Yet, then there’s the other period with which this 1979 Don Coscarelli joint belongs, the late 70s to 80s American horror wave. This was a time when terrifying figures like Michael Myers, Freddy Krueger, Pinhead and their gory actions were enough to launch franchises of frighteningly fun films.
Filling the big bad role in Phantasm is Angus Scrimm’s The Tall Man, a sinister looking figure running a mortuary in a small, suburban town. Our 13-year-old lead character, Mike (A. Michael Baldwin), and his brother/guardian after their parents’ deaths, Jody (Bill Pearson), begin to suspect strange things are happening at the funeral parlour. This is after some of their friends die in odd manners and small animal like creatures begin terrorising the locals.
The original workprint cut of Phantasm went over three hours long in length – suggesting Coscarelli (who made it for 300k) had intended the film to be even more freewheeling and experimental. However, realising it would need a faster pace and a standard duration to play in theatres, the writer-director and editor gutted the movie to a slim 89 minutes run-time. In the wake of the surprise success of John Carpenter’s Halloween, Phantasm was snapped up by the now long defunct distribution company Embassy Pictures, going on to gross $12 million in cinemas.

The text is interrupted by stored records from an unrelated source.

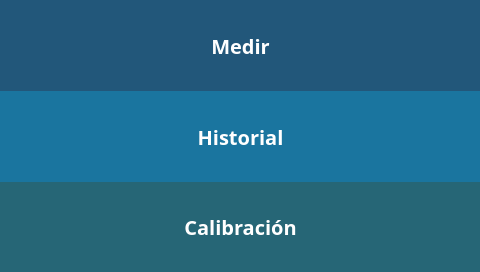
The window that src/views/MeasureMenuView/MeasureMenu.ui (Giocerz/water_quality_rpi_unal) describes before a commit, drawn with Qt 5.
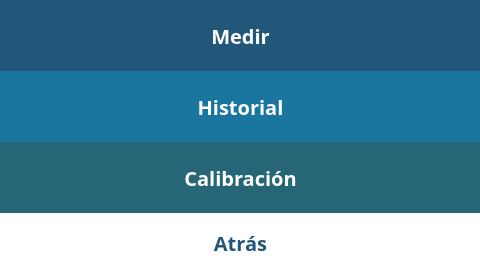
The same window after the commit.

Commit message: add: back btn to mesaure menu

The edit to the form file:
```diff
--- a/src/views/MeasureMenuView/MeasureMenu.ui
+++ b/src/views/MeasureMenuView/MeasureMenu.ui
@@ -30,9 +30,9 @@
     <property name="geometry">
      <rect>
       <x>0</x>
-      <y>182</y>
+      <y>142</y>
       <width>481</width>
-      <height>90</height>
+      <height>71</height>
      </rect>
     </property>
     <property name="styleSheet">
@@ -57,7 +57,7 @@
       <x>0</x>
       <y>0</y>
       <width>481</width>
-      <height>91</height>
+      <height>71</height>
      </rect>
     </property>
     <property name="styleSheet">
@@ -80,9 +80,9 @@
     <property name="geometry">
      <rect>
       <x>0</x>
-      <y>91</y>
+      <y>71</y>
       <width>481</width>
-      <height>91</height>
+      <height>71</height>
      </rect>
     </property>
     <property name="styleSheet">
@@ -101,6 +101,31 @@
      </size>
     </property>
    </widget>
+   <widget class="QPushButton" name="backBtn">
+    <property name="geometry">
+     <rect>
+      <x>0</x>
+      <y>213</y>
+      <width>481</width>
+      <height>59</height>
+     </rect>
+    </property>
+    <property name="styleSheet">
+     <string notr="true">QPushButton {
+	background-color: white;
+	color: #22577a;
+}</string>
+    </property>
+    <property name="text">
+     <string>Atrás</string>
+    </property>
+    <property name="iconSize">
+     <size>
+      <width>50</width>
+      <height>50</height>
+     </size>
+    </property>
+   </widget>
   </widget>
  </widget>
  <resources/>
```
The commit also changes 2 other files.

Spawning four sequels Phantasm II (1988), Phantasm III: Lord of the Dead (1994), Phantasm IV (1998) and Phantasm: Ravager (2016), the franchise has a sizable following. JJ Abrams, for example, is a huge fan. The Force Awakens helmer oversaw a 4K restoration of the original. He even named Star Wars character Captain Phasma after the film.
There’s enough that’s iconic in Phantasm to understand why certain cinephiles will defend it tooth and nail. Wearing a size too small suit and shoe lifts to emphasis his height, Angus Scrimm projects so much menace in limited screen time. With his overly mannered movements and permanent stone-faced scowl, he looks – despite no special effects – totally unhuman.
On top of Scrimm’s performance, The Tall Man’s scheme once revealed is very imaginative and deeply creepy. There’s also a handful of incredible stylised horror set pieces, ones which recall Dario Argento at his best (the score too sounds like the Italian auteur’s house band Goblin meets Angelo Badalamenti’s Twin Peaks soundtrack). Being chased by The Tall Man, Mike catches some of his attacker’s fingers in a door. To get away, the teen pulls out a butcher’s knife and cuts them off. The Tall Man oozes bright yellow blood and his fingers continue to move after being detached from the body, in a creepy shoe-string special effect.
And we couldn’t forget the murder balls, inspired by a dream of Coscarelli’s. As Jody and Mike wander around The Tall Man’s mausoleum, they are attacked by silver spheres with hooks on their side that shoot out of the walls. As they slam into your head, the hooks grab on. Then the ball emits a screw which begins to drill into your brain. The sphere then pumps all your blood out in a steady stream, a machination with forms a string of unforgettable scenes in Phantasm.
All that said, do the outwardly horror elements gel with the psychedelic 70s almost Easy Rider-esque vibe of the rest of the movie? The latter involving Jody and his best friend/shotgun wielding mensch Reggie (Reggie Bannister) strumming away at guitars and multiple male characters sneaking into graveyards to have sex in public with mysterious women they just met in shapeless, extended scenes. The answer: yes and no.
On the negative side, Phantasm is oddly paced. The viewer feels like they spend too long watching inconsequential scenes. All the while vital parts of the story – including an early encounter Mike has with a magic fortune teller – are very undeveloped. The film seems to be hinting towards some grand idea that Mike represents the time when people learn about death with The Tall Man a metaphor for fears about mortality. Yet, the idea gets lost in the choppy, disjointed nature of the movie. To make that point hit home, Jody and Mike’s dead parents would need to have a bigger impact narratively. Instead, they are only mentioned briefly.
However, the fact that the movie just glides from one moment to the next without much connecting tissue does give the film an idiosyncratic, striking quality. Comparable in tone to both Michael Mann’s The Keep and Clive Barker’s Hellraiser – other later horrors with strange behind-the-scenes issues – Phantasm truly does feel like a dark dream. The type that upon waking you feel must be symbolic of something deep inside. And while you can’t really put a finger on exactly what, it sticks with you nonetheless.